She has dedicated 18 years to her career at St John’s College at Dubbo, which enrolled 12 Aboriginal students in 1997 when she joined, and now has exceeded 100 students.
This increase in student enrolment is due to Karen liaising with the Aboriginal community and encouraging parents to enrol their children at the college for the betterment of their education.
Karen is fully qualified as a primary teacher with a degree from the Australian Catholic University and works one day per fortnight as a casual teacher. She feels rewarded in this position but prefers the flexibility of working as an AEW as she relishes the thought of challenging and supporting Aboriginal students to individually succeed.
“I have two disabled children of my own and I am drawn to children who have difficulties, be it behavioural, intellectual or whatever. I relish this wondrous opportunity.
“It’s not so much about fixing things, it’s about listening, understanding and providing assistance to target student’s needs as well as enabling students, families and the community to embrace the importance of educational values.
“I prioritise kids, families and the community in supporting individual’s status that sometimes hinder their learning abilities and achievement. It deeply concerns me that Aboriginal kids are not achieving as much as non Aboriginal kids due to the difficult circumstances that are beyond their control.
“If Billy’s playing up today I think ‘is there a reason for this? ‘this is out of character’ and ‘what is happening outside the school’? There is usually a reason and it is important that we all take the time to look outside the square in support of understand Billy’s behaviour. My aim is to not to leave any page unturned to help my kids.”
Karen joined the IEU 17 years ago following the advice of former Indigenous Advisor Diat Callope. She was sensitive towards cultural awareness and understanding the difficulties that Aboriginals face within society. Her advice and support has been invaluable and very much appreciated.
Karen said that on many occasions has been personally challenged and has relied on her spirituality and culture to stay strong and support the educational journey of her Aboriginal kids so that their lives will be more fruitful. She has welcomed advice from the IEU and is particularly thankful that she has a positive relationship with Organiser Jackie Groom. Karen appreciates her ongoing support, guidance and friendship in her endeavour to fulfil her dream to ‘make a difference’ to her Aboriginal kids, families, community and the school. She would encourage anyone: AEW, support staff or teacher, to join as the outcomes are rewarding.

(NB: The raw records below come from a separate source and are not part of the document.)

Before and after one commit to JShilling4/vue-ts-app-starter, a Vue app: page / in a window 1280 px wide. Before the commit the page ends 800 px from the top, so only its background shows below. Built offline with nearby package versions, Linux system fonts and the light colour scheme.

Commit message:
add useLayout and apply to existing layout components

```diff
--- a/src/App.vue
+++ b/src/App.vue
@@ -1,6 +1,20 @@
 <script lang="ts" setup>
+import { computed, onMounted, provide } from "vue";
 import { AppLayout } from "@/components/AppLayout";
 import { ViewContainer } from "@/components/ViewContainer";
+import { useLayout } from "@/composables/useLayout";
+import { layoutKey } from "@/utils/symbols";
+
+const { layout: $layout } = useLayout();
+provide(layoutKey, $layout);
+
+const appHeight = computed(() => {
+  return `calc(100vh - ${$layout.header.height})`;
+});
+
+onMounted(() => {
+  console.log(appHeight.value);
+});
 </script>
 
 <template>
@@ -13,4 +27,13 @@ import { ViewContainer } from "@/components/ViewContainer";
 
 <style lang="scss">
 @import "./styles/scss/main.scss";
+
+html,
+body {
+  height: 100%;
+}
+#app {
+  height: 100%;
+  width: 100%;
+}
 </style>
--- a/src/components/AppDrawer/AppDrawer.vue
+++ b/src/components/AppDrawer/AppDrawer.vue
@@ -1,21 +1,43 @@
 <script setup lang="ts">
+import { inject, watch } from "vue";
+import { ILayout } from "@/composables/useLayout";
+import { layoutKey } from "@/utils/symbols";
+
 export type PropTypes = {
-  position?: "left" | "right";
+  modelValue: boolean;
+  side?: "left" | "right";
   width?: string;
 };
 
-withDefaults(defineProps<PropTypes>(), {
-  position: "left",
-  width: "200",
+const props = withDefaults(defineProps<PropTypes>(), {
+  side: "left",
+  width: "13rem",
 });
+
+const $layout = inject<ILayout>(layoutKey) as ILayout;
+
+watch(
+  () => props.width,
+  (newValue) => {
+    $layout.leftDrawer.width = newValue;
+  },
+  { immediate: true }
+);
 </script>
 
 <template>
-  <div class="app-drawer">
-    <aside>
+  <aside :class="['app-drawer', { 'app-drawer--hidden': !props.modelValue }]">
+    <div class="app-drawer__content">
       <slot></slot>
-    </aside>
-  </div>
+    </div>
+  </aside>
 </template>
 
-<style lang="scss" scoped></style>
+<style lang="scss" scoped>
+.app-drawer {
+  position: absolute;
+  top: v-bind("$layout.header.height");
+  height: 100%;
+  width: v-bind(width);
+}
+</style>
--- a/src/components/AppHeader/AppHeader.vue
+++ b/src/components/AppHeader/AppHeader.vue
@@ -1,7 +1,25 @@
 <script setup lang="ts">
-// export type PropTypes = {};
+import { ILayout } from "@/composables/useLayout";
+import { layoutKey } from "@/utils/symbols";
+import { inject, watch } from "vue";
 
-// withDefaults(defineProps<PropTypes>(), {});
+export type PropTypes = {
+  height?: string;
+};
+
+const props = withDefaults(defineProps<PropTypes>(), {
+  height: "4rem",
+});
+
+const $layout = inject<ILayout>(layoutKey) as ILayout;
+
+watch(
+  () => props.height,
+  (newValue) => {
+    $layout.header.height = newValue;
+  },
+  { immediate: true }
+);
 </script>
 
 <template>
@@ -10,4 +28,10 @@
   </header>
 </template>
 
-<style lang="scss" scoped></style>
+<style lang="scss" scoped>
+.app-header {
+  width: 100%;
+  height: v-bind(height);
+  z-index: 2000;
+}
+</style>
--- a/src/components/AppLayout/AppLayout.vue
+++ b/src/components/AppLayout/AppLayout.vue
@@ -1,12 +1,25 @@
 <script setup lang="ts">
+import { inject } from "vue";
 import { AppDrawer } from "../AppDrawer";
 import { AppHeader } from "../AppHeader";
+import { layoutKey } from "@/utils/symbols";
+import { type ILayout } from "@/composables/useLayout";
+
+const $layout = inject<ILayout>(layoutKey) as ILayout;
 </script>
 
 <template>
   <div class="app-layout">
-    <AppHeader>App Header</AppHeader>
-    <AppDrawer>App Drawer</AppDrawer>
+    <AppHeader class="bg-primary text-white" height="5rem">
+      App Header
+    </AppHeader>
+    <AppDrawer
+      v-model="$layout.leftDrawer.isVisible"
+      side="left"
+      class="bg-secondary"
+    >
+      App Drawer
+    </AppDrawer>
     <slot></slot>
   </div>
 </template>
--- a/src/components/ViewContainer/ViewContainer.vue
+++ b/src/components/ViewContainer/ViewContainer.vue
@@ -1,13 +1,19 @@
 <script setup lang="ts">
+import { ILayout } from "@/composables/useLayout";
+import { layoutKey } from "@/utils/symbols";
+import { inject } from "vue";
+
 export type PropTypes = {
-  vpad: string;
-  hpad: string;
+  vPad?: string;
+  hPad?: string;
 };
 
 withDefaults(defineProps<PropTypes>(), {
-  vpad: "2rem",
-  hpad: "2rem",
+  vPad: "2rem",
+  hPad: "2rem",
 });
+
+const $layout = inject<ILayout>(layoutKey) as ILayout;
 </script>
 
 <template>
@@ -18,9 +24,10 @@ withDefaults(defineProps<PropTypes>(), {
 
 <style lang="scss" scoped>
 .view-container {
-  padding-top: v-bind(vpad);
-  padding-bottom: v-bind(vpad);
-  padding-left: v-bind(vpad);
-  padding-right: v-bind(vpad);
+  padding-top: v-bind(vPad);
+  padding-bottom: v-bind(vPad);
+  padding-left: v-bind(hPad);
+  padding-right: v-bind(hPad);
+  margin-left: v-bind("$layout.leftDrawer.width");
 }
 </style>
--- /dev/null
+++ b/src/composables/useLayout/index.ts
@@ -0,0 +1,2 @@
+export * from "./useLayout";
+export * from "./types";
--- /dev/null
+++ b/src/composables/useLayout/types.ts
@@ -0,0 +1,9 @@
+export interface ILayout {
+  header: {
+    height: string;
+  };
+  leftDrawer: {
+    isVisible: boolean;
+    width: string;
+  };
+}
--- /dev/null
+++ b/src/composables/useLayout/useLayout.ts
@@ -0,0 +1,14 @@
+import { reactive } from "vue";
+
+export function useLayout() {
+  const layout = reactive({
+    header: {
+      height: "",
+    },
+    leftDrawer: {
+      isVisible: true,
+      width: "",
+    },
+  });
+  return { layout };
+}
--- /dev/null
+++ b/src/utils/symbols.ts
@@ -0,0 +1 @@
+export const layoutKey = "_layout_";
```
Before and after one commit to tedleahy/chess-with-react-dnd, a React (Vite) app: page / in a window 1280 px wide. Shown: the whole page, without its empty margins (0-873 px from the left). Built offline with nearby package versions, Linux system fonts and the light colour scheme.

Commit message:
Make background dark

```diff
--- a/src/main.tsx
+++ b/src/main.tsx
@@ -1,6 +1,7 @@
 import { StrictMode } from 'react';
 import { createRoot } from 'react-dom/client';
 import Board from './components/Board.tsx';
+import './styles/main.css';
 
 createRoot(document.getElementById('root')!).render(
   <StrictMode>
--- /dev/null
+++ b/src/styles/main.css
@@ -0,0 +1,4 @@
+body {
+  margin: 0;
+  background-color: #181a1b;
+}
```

“I want to keep supporting my kids and their families because that is what my culture entails; it is all about, ‘kinship’. Since my commencement my ‘kids’ come back and see me after they’ve left, whether it be at school or in the community, our cultural ties are never severed as our relationship is uniquely strong.”
Karen feels humble that 12 of her Aboriginal kids sat for their HSC this year. She said they have diligently strived to succeed and she is excited as they embark on a successful journey of discovery and equal opportunity.